parse method Null safety

int parse (
  1. String source,
  2. {int? radix,
  3. @deprecated int onError(
    1. String source

Parse source as a, possibly signed, integer literal and return its value.

The source must be a non-empty sequence of base-radix digits, optionally prefixed with a minus or plus sign ('-' or '+').

The radix must be in the range 2..36. The digits used are first the decimal digits 0..9, and then the letters 'a'..'z' with values 10 through 35. Also accepts upper-case letters with the same values as the lower-case ones.

If no radix is given then it defaults to 10. In this case, the source digits may also start with 0x, in which case the number is interpreted as a hexadecimal integer literal, When int is implemented by 64-bit signed integers, hexadecimal integer literals may represent values larger than 263, in which case the value is parsed as if it is an unsigned number, and the resulting value is the corresponding signed integer value.

For any int n and valid radix r, it is guaranteed that n == int.parse(n.toRadixString(r), radix: r).

If the source string does not contain a valid integer literal, optionally prefixed by a sign, a FormatException is thrown (unless the deprecated onError parameter is used, see below).

Instead of throwing and immediately catching the FormatException, instead use tryParse to handle a parsing error.

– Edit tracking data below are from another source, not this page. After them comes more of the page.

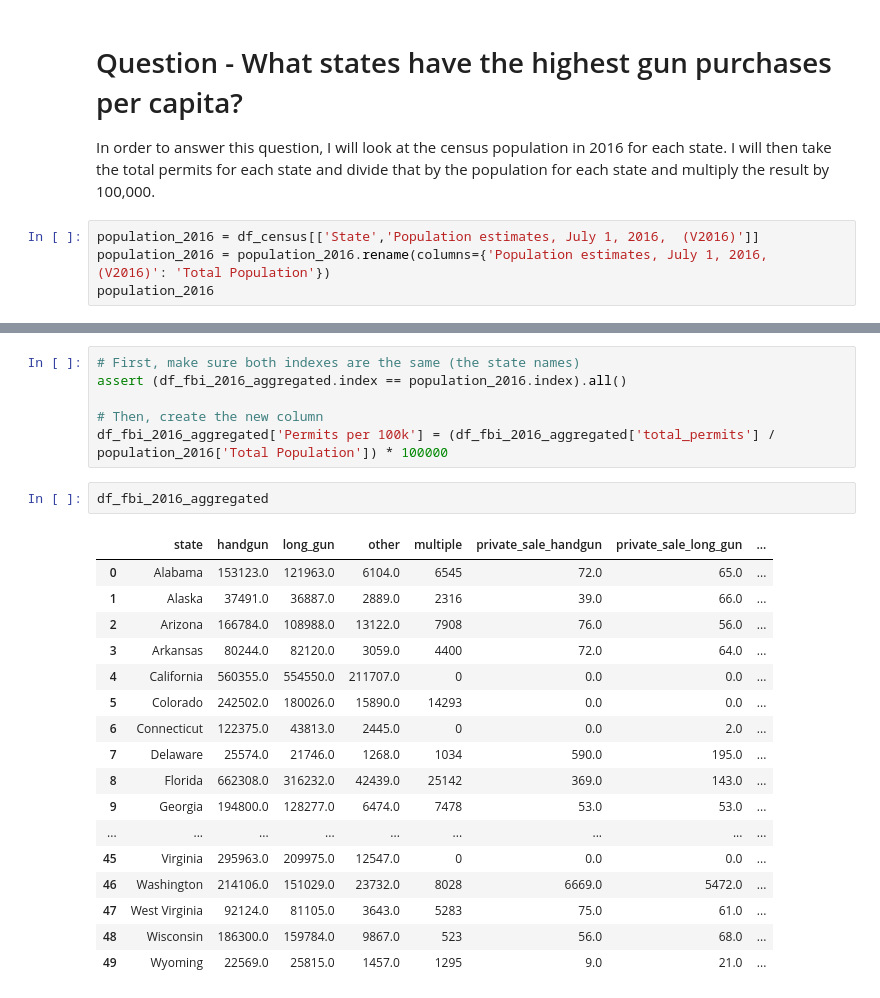
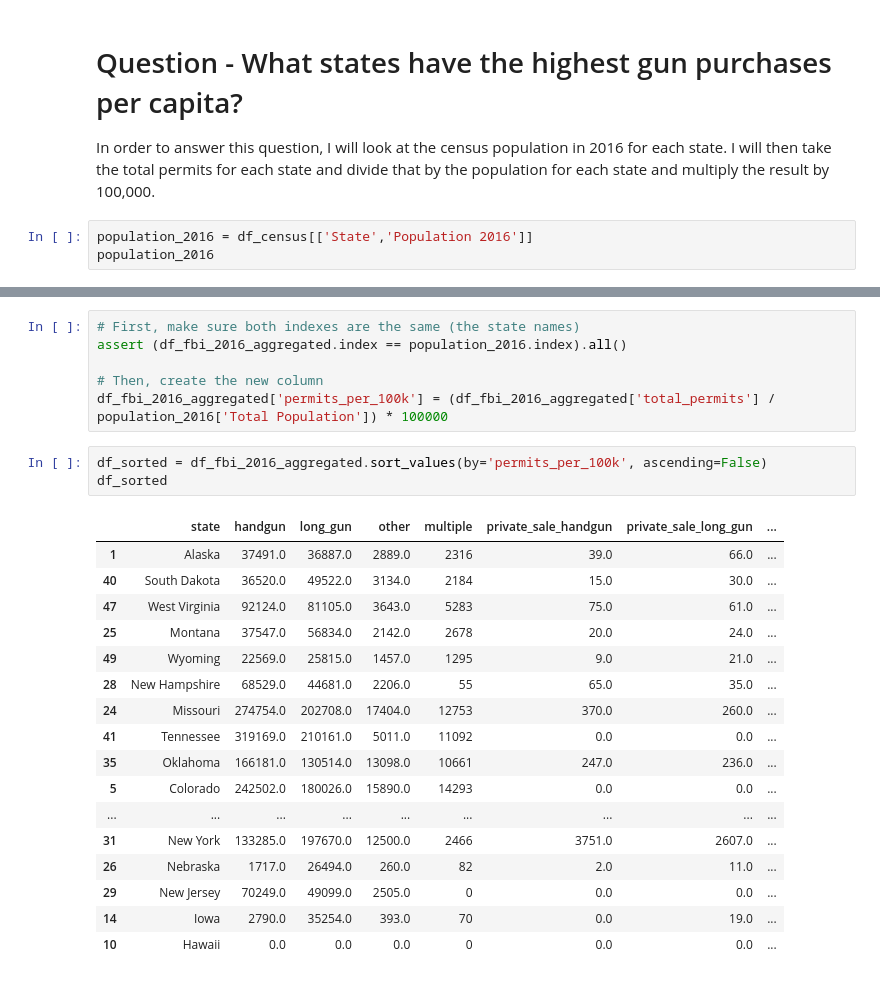
Before and after one commit to dezertdweller/fbi-gun-background-checks, a Jupyter notebook: analysis.ipynb, the cells around one changed output, grey strips where cells are left out. Drawn from its saved outputs; the diff is of its cells as text.

Commit message:
Continued analysis after census cleanup.

```diff
--- a/analysis.ipynb
+++ b/analysis.ipynb
@@ -129,7 +129,6 @@ plt.show()
 
 In order to answer this question, I will look at the census population in 2016 for each state. I will then take the total permits for each state and divide that by the population for each state and multiply the result by 100,000.
 # %%
-population_2016 = df_census[['State','Population estimates, July 1, 2016,  (V2016)']]
-population_2016 = population_2016.rename(columns={'Population estimates, July 1, 2016,  (V2016)': 'Total Population'})
+population_2016 = df_census[['State','Population 2016']]
 population_2016
 # %% [output]
@@ -183,24 +182,25 @@ df_fbi_2016_aggregated
 assert (df_fbi_2016_aggregated.index == population_2016.index).all()
 
 # Then, create the new column
-df_fbi_2016_aggregated['Permits per 100k'] = (df_fbi_2016_aggregated['total_permits'] / population_2016['Total Population']) * 100000
+df_fbi_2016_aggregated['permits_per_100k'] = (df_fbi_2016_aggregated['total_permits'] / population_2016['Total Population']) * 100000
 # %%
-df_fbi_2016_aggregated
+df_sorted = df_fbi_2016_aggregated.sort_values(by='permits_per_100k', ascending=False)
+df_sorted
 # %% [output]
 |  | state | handgun | long_gun | other | multiple | private_sale_handgun | private_sale_long_gun | ... |
-| 0 | Alabama | 153123.0 | 121963.0 | 6104.0 | 6545 | 72.0 | 65.0 | ... |
 | 1 | Alaska | 37491.0 | 36887.0 | 2889.0 | 2316 | 39.0 | 66.0 | ... |
-| 2 | Arizona | 166784.0 | 108988.0 | 13122.0 | 7908 | 76.0 | 56.0 | ... |
-| 3 | Arkansas | 80244.0 | 82120.0 | 3059.0 | 4400 | 72.0 | 64.0 | ... |
-| 4 | California | 560355.0 | 554550.0 | 211707.0 | 0 | 0.0 | 0.0 | ... |
+| 40 | South Dakota | 36520.0 | 49522.0 | 3134.0 | 2184 | 15.0 | 30.0 | ... |
+| 47 | West Virginia | 92124.0 | 81105.0 | 3643.0 | 5283 | 75.0 | 61.0 | ... |
+| 25 | Montana | 37547.0 | 56834.0 | 2142.0 | 2678 | 20.0 | 24.0 | ... |
+| 49 | Wyoming | 22569.0 | 25815.0 | 1457.0 | 1295 | 9.0 | 21.0 | ... |
+| 28 | New Hampshire | 68529.0 | 44681.0 | 2206.0 | 55 | 65.0 | 35.0 | ... |
+| 24 | Missouri | 274754.0 | 202708.0 | 17404.0 | 12753 | 370.0 | 260.0 | ... |
+| 41 | Tennessee | 319169.0 | 210161.0 | 5011.0 | 11092 | 0.0 | 0.0 | ... |
+| 35 | Oklahoma | 166181.0 | 130514.0 | 13098.0 | 10661 | 247.0 | 236.0 | ... |
 | 5 | Colorado | 242502.0 | 180026.0 | 15890.0 | 14293 | 0.0 | 0.0 | ... |
-| 6 | Connecticut | 122375.0 | 43813.0 | 2445.0 | 0 | 0.0 | 2.0 | ... |
-| 7 | Delaware | 25574.0 | 21746.0 | 1268.0 | 1034 | 590.0 | 195.0 | ... |
-| 8 | Florida | 662308.0 | 316232.0 | 42439.0 | 25142 | 369.0 | 143.0 | ... |
-| 9 | Georgia | 194800.0 | 128277.0 | 6474.0 | 7478 | 53.0 | 53.0 | ... |
 | ... | ... | ... | ... | ... | ... | ... | ... | ... |
-| 45 | Virginia | 295963.0 | 209975.0 | 12547.0 | 0 | 0.0 | 0.0 | ... |
-| 46 | Washington | 214106.0 | 151029.0 | 23732.0 | 8028 | 6669.0 | 5472.0 | ... |
-| 47 | West Virginia | 92124.0 | 81105.0 | 3643.0 | 5283 | 75.0 | 61.0 | ... |
-| 48 | Wisconsin | 186300.0 | 159784.0 | 9867.0 | 523 | 56.0 | 68.0 | ... |
-| 49 | Wyoming | 22569.0 | 25815.0 | 1457.0 | 1295 | 9.0 | 21.0 | ... |
+| 31 | New York | 133285.0 | 197670.0 | 12500.0 | 2466 | 3751.0 | 2607.0 | ... |
+| 26 | Nebraska | 1717.0 | 26494.0 | 260.0 | 82 | 2.0 | 11.0 | ... |
+| 29 | New Jersey | 70249.0 | 49099.0 | 2505.0 | 0 | 0.0 | 0.0 | ... |
+| 14 | Iowa | 2790.0 | 35254.0 | 393.0 | 70 | 0.0 | 19.0 | ... |
+| 10 | Hawaii | 0.0 | 0.0 | 0.0 | 0 | 0.0 | 0.0 | ... |
```
Also changed, not shown: parts of 16 cells of this notebook.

Example:

var value = int.tryParse(text);
if (value == null) ... handle the problem

The onError parameter is deprecated and will be removed. Instead of int.parse(string, onError: (string) => ...), you should use int.tryParse(string) ?? (...).

When the source string is not valid and onError is provided, whenever a FormatException would be thrown, onError is instead called with source as argument, and the result of that call is returned by parse.


external static int parse(String source,
    {int? radix, @deprecated int onError(String source)?});